LISTED ENTRIES: Begin

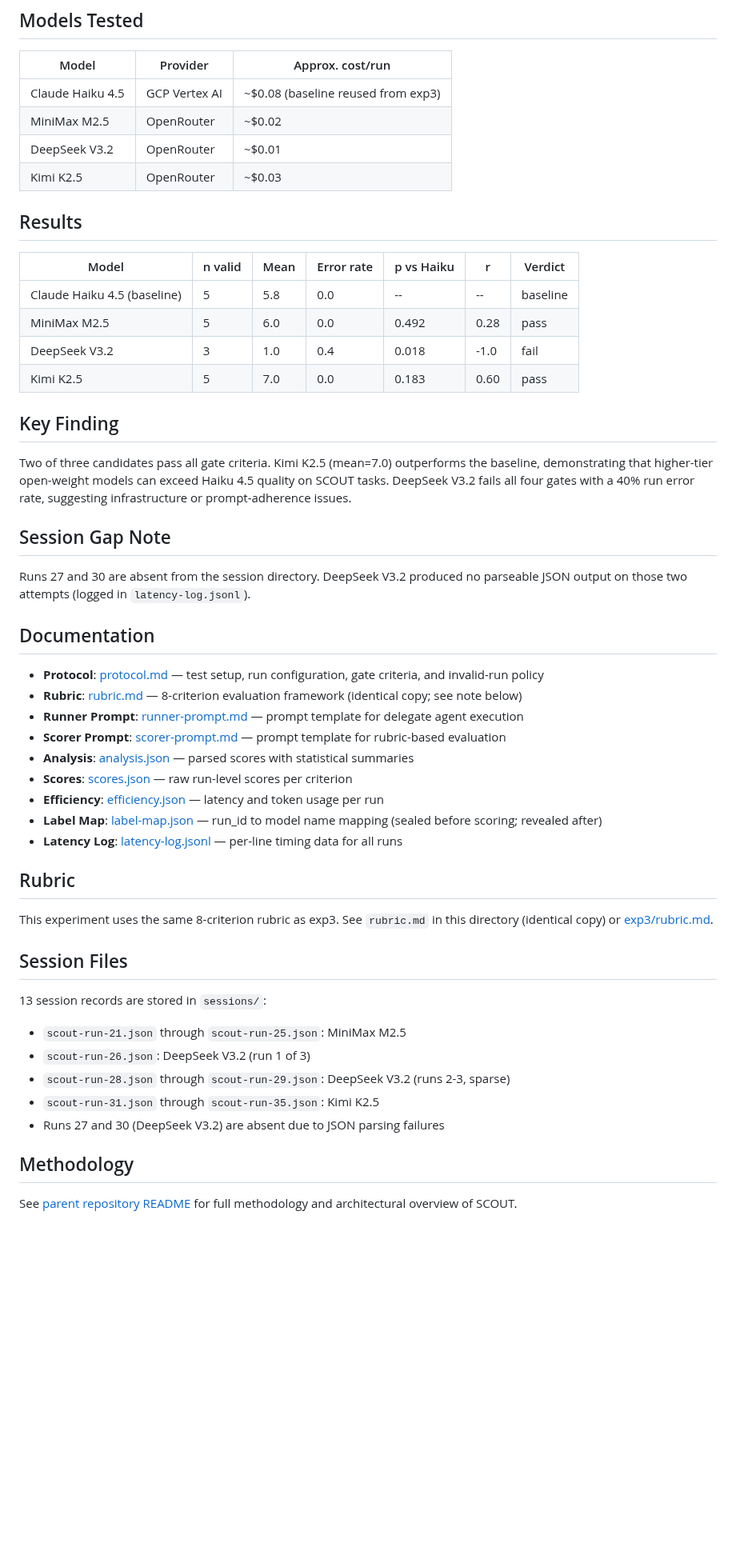
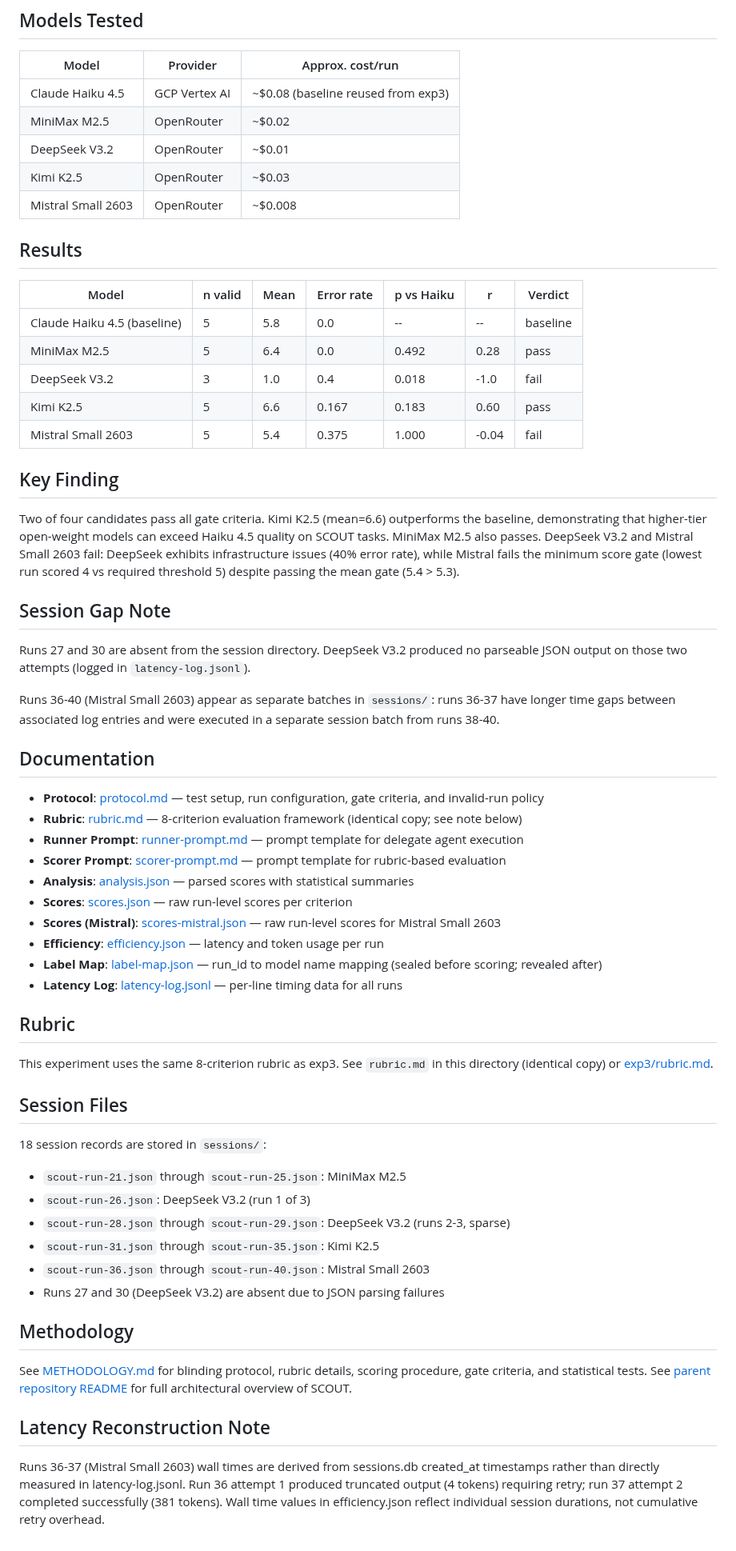
Before and after one commit to clouatre-labs/llm-agent-experiments, a Markdown page: experiments/exp4-model-comparison-r2/README.md, the part around one of its changes. Shown at 80% size. Drawn GitHub-style; blank space fills up the shorter version.

```diff
--- a/experiments/exp4-model-comparison-r2/README.md
+++ b/experiments/exp4-model-comparison-r2/README.md
@@ -18,23 +18,27 @@ The baseline (Claude Haiku 4.5, mean=5.8) is reused from exp3 to enable cross-ro
 | MiniMax M2.5 | OpenRouter | ~$0.02 |
 | DeepSeek V3.2 | OpenRouter | ~$0.01 |
 | Kimi K2.5 | OpenRouter | ~$0.03 |
+| Mistral Small 2603 | OpenRouter | ~$0.008 |
 
 ## Results
 
 | Model | n valid | Mean | Error rate | p vs Haiku | r | Verdict |
 |-------|---------|------|------------|-----------|---|---------|
 | Claude Haiku 4.5 (baseline) | 5 | 5.8 | 0.0 | -- | -- | baseline |
-| MiniMax M2.5 | 5 | 6.0 | 0.0 | 0.492 | 0.28 | pass |
+| MiniMax M2.5 | 5 | 6.4 | 0.0 | 0.492 | 0.28 | pass |
 | DeepSeek V3.2 | 3 | 1.0 | 0.4 | 0.018 | -1.0 | fail |
-| Kimi K2.5 | 5 | 7.0 | 0.0 | 0.183 | 0.60 | pass |
+| Kimi K2.5 | 5 | 6.6 | 0.167 | 0.183 | 0.60 | pass |
+| Mistral Small 2603 | 5 | 5.4 | 0.375 | 1.000 | -0.04 | fail |
 
 ## Key Finding
 
-Two of three candidates pass all gate criteria. Kimi K2.5 (mean=7.0) outperforms the baseline, demonstrating that higher-tier open-weight models can exceed Haiku 4.5 quality on SCOUT tasks. DeepSeek V3.2 fails all four gates with a 40% run error rate, suggesting infrastructure or prompt-adherence issues.
+Two of four candidates pass all gate criteria. Kimi K2.5 (mean=6.6) outperforms the baseline, demonstrating that higher-tier open-weight models can exceed Haiku 4.5 quality on SCOUT tasks. MiniMax M2.5 also passes. DeepSeek V3.2 and Mistral Small 2603 fail: DeepSeek exhibits infrastructure issues (40% error rate), while Mistral fails the minimum score gate (lowest run scored 4 vs required threshold 5) despite passing the mean gate (5.4 > 5.3).
 
 ## Session Gap Note
 
 Runs 27 and 30 are absent from the session directory. DeepSeek V3.2 produced no parseable JSON output on those two attempts (logged in `latency-log.jsonl`).
+
+Runs 36-40 (Mistral Small 2603) appear as separate batches in `sessions/`: runs 36-37 have longer time gaps between associated log entries and were executed in a separate session batch from runs 38-40.
 
 ## Documentation
 
@@ -44,6 +48,7 @@ Runs 27 and 30 are absent from the session directory. DeepSeek V3.2 produced no
 - **Scorer Prompt**: [scorer-prompt.md](scorer-prompt.md) — prompt template for rubric-based evaluation
 - **Analysis**: [analysis.json](analysis.json) — parsed scores with statistical summaries
 - **Scores**: [scores.json](scores.json) — raw run-level scores per criterion
+- **Scores (Mistral)**: [scores-mistral.json](scores-mistral.json) — raw run-level scores for Mistral Small 2603
 - **Efficiency**: [efficiency.json](efficiency.json) — latency and token usage per run
 - **Label Map**: [label-map.json](label-map.json) — run_id to model name mapping (sealed before scoring; revealed after)
 - **Latency Log**: [latency-log.jsonl](latency-log.jsonl) — per-line timing data for all runs
@@ -54,13 +59,18 @@ This experiment uses the same 8-criterion rubric as exp3. See `rubric.md` in thi
 
 ## Session Files
 
-13 session records are stored in `sessions/`:
+18 session records are stored in `sessions/`:
 - `scout-run-21.json` through `scout-run-25.json`: MiniMax M2.5
 - `scout-run-26.json`: DeepSeek V3.2 (run 1 of 3)
 - `scout-run-28.json` through `scout-run-29.json`: DeepSeek V3.2 (runs 2-3, sparse)
 - `scout-run-31.json` through `scout-run-35.json`: Kimi K2.5
+- `scout-run-36.json` through `scout-run-40.json`: Mistral Small 2603
 - Runs 27 and 30 (DeepSeek V3.2) are absent due to JSON parsing failures
 
 ## Methodology
 
-See [parent repository README](../../README.md) for full methodology and architectural overview of SCOUT.
+See [METHODOLOGY.md](METHODOLOGY.md) for blinding protocol, rubric details, scoring procedure, gate criteria, and statistical tests. See [parent repository README](../../README.md) for full architectural overview of SCOUT.
+
+## Latency Reconstruction Note
+
+Runs 36-37 (Mistral Small 2603) wall times are derived from sessions.db created_at timestamps rather than directly measured in latency-log.jsonl. Run 36 attempt 1 produced truncated output (4 tokens) requiring retry; run 37 attempt 2 completed successfully (381 tokens). Wall time values in efficiency.json reflect individual session durations, not cumulative retry overhead.
```
Also changed, not shown: other parts of experiments/exp4-model-comparison-r2/README.md (+1 -1 lines), experiments/exp4-model-comparison-r2/METHODOLOGY.md (added, +78 -0 lines), figures/cost-quality-scatter.png, figures/criterion-heatmap.png, figures/eff-cost-bar.png, figures/mean-score-bar.png, 4 other files.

LISTED ENTRIES: End

ASSIGNED TASK:
Give an exact copy of the material, leaving out every picture.

ANSWER FOR THE TASK:
Before and after one commit to clouatre-labs/llm-agent-experiments, a Markdown page: experiments/exp4-model-comparison-r2/README.md, the part around one of its changes. Shown at 80% size. Drawn GitHub-style; blank space fills up the shorter version.

```diff
--- a/experiments/exp4-model-comparison-r2/README.md
+++ b/experiments/exp4-model-comparison-r2/README.md
@@ -18,23 +18,27 @@ The baseline (Claude Haiku 4.5, mean=5.8) is reused from exp3 to enable cross-ro
 | MiniMax M2.5 | OpenRouter | ~$0.02 |
 | DeepSeek V3.2 | OpenRouter | ~$0.01 |
 | Kimi K2.5 | OpenRouter | ~$0.03 |
+| Mistral Small 2603 | OpenRouter | ~$0.008 |
 
 ## Results
 
 | Model | n valid | Mean | Error rate | p vs Haiku | r | Verdict |
 |-------|---------|------|------------|-----------|---|---------|
 | Claude Haiku 4.5 (baseline) | 5 | 5.8 | 0.0 | -- | -- | baseline |
-| MiniMax M2.5 | 5 | 6.0 | 0.0 | 0.492 | 0.28 | pass |
+| MiniMax M2.5 | 5 | 6.4 | 0.0 | 0.492 | 0.28 | pass |
 | DeepSeek V3.2 | 3 | 1.0 | 0.4 | 0.018 | -1.0 | fail |
-| Kimi K2.5 | 5 | 7.0 | 0.0 | 0.183 | 0.60 | pass |
+| Kimi K2.5 | 5 | 6.6 | 0.167 | 0.183 | 0.60 | pass |
+| Mistral Small 2603 | 5 | 5.4 | 0.375 | 1.000 | -0.04 | fail |
 
 ## Key Finding
 
-Two of three candidates pass all gate criteria. Kimi K2.5 (mean=7.0) outperforms the baseline, demonstrating that higher-tier open-weight models can exceed Haiku 4.5 quality on SCOUT tasks. DeepSeek V3.2 fails all four gates with a 40% run error rate, suggesting infrastructure or prompt-adherence issues.
+Two of four candidates pass all gate criteria. Kimi K2.5 (mean=6.6) outperforms the baseline, demonstrating that higher-tier open-weight models can exceed Haiku 4.5 quality on SCOUT tasks. MiniMax M2.5 also passes. DeepSeek V3.2 and Mistral Small 2603 fail: DeepSeek exhibits infrastructure issues (40% error rate), while Mistral fails the minimum score gate (lowest run scored 4 vs required threshold 5) despite passing the mean gate (5.4 > 5.3).
 
 ## Session Gap Note
 
 Runs 27 and 30 are absent from the session directory. DeepSeek V3.2 produced no parseable JSON output on those two attempts (logged in `latency-log.jsonl`).
+
+Runs 36-40 (Mistral Small 2603) appear as separate batches in `sessions/`: runs 36-37 have longer time gaps between associated log entries and were executed in a separate session batch from runs 38-40.
 
 ## Documentation
 
@@ -44,6 +48,7 @@ Runs 27 and 30 are absent from the session directory. DeepSeek V3.2 produced no
 - **Scorer Prompt**: [scorer-prompt.md](scorer-prompt.md) — prompt template for rubric-based evaluation
 - **Analysis**: [analysis.json](analysis.json) — parsed scores with statistical summaries
 - **Scores**: [scores.json](scores.json) — raw run-level scores per criterion
+- **Scores (Mistral)**: [scores-mistral.json](scores-mistral.json) — raw run-level scores for Mistral Small 2603
 - **Efficiency**: [efficiency.json](efficiency.json) — latency and token usage per run
 - **Label Map**: [label-map.json](label-map.json) — run_id to model name mapping (sealed before scoring; revealed after)
 - **Latency Log**: [latency-log.jsonl](latency-log.jsonl) — per-line timing data for all runs
@@ -54,13 +59,18 @@ This experiment uses the same 8-criterion rubric as exp3. See `rubric.md` in thi
 
 ## Session Files
 
-13 session records are stored in `sessions/`:
+18 session records are stored in `sessions/`:
 - `scout-run-21.json` through `scout-run-25.json`: MiniMax M2.5
 - `scout-run-26.json`: DeepSeek V3.2 (run 1 of 3)
 - `scout-run-28.json` through `scout-run-29.json`: DeepSeek V3.2 (runs 2-3, sparse)
 - `scout-run-31.json` through `scout-run-35.json`: Kimi K2.5
+- `scout-run-36.json` through `scout-run-40.json`: Mistral Small 2603
 - Runs 27 and 30 (DeepSeek V3.2) are absent due to JSON parsing failures
 
 ## Methodology
 
-See [parent repository README](../../README.md) for full methodology and architectural overview of SCOUT.
+See [METHODOLOGY.md](METHODOLOGY.md) for blinding protocol, rubric details, scoring procedure, gate criteria, and statistical tests. See [parent repository README](../../README.md) for full architectural overview of SCOUT.
+
+## Latency Reconstruction Note
+
+Runs 36-37 (Mistral Small 2603) wall times are derived from sessions.db created_at timestamps rather than directly measured in latency-log.jsonl. Run 36 attempt 1 produced truncated output (4 tokens) requiring retry; run 37 attempt 2 completed successfully (381 tokens). Wall time values in efficiency.json reflect individual session durations, not cumulative retry overhead.
```
Also changed, not shown: other parts of experiments/exp4-model-comparison-r2/README.md (+1 -1 lines), experiments/exp4-model-comparison-r2/METHODOLOGY.md (added, +78 -0 lines), figures/cost-quality-scatter.png, figures/criterion-heatmap.png, figures/eff-cost-bar.png, figures/mean-score-bar.png, 4 other files.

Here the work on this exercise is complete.